Aim of the exercise>
Each line below with the string "About" should be copied.

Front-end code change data

========

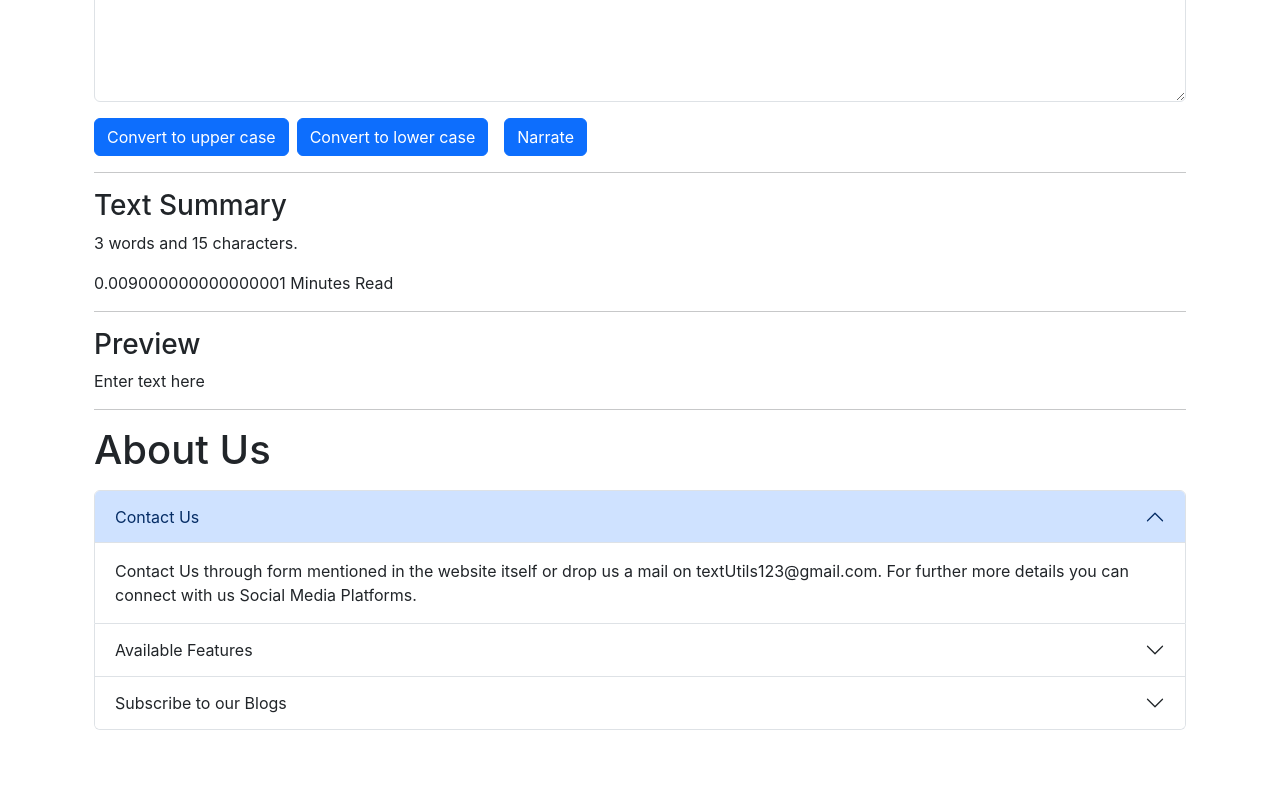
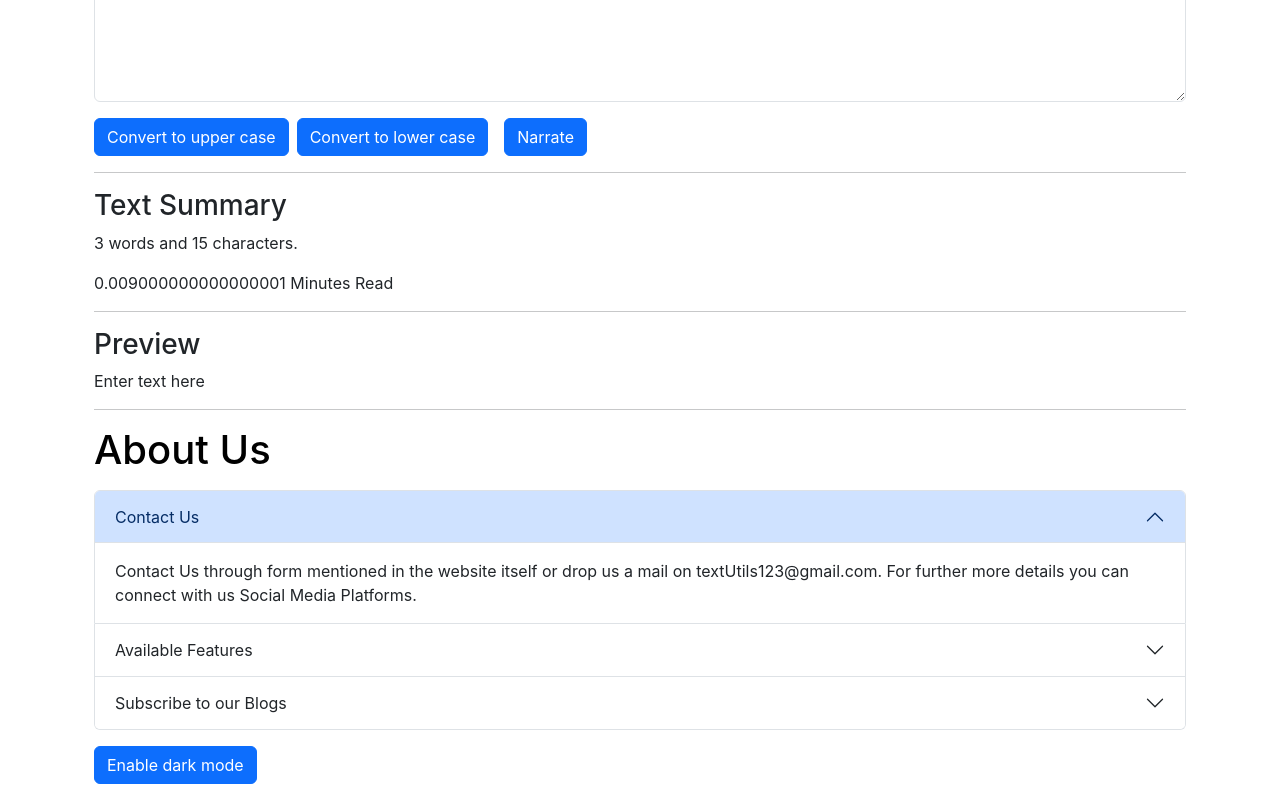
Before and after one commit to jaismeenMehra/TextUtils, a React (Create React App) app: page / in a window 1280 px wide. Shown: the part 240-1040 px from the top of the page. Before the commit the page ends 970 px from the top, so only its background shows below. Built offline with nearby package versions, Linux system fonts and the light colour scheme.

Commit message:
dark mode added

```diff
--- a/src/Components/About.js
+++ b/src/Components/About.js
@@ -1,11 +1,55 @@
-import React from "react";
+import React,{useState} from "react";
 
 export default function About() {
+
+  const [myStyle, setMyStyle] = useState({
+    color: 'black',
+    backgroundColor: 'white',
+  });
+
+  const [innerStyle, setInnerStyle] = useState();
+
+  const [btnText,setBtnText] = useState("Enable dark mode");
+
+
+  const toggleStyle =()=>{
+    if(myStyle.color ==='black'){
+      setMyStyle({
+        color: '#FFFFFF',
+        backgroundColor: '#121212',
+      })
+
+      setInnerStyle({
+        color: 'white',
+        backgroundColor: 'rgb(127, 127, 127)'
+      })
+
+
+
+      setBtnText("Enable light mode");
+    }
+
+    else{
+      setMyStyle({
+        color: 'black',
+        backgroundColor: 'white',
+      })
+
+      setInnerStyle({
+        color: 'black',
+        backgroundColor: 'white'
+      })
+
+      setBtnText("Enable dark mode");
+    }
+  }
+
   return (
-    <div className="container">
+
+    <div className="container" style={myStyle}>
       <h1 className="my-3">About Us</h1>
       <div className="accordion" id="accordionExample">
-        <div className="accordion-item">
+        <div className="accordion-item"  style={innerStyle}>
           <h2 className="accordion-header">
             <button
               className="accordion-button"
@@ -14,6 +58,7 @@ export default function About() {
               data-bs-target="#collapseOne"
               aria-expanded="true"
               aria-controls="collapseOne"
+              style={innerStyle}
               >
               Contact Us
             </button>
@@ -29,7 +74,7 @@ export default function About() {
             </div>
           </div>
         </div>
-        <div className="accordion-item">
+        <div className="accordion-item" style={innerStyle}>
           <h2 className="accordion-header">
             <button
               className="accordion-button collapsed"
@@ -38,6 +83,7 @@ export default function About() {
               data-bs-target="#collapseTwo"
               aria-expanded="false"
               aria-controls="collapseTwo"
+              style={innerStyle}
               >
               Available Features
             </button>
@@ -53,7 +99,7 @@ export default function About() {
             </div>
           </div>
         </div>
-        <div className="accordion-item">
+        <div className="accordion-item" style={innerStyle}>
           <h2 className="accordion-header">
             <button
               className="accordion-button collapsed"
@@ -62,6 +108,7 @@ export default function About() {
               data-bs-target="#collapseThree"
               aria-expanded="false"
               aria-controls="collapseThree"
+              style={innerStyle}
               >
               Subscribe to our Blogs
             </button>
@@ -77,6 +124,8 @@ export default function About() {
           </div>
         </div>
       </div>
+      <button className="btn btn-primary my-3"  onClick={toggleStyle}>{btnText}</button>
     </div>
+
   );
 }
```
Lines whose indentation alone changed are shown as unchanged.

========

Answer to this task>
--- a/src/Components/About.js
+++ b/src/Components/About.js
 export default function About() {
       <h1 className="my-3">About Us</h1>
@@ -14,6 +58,7 @@ export default function About() {
@@ -29,7 +74,7 @@ export default function About() {
@@ -38,6 +83,7 @@ export default function About() {
@@ -53,7 +99,7 @@ export default function About() {
@@ -62,6 +108,7 @@ export default function About() {
@@ -77,6 +124,8 @@ export default function About() {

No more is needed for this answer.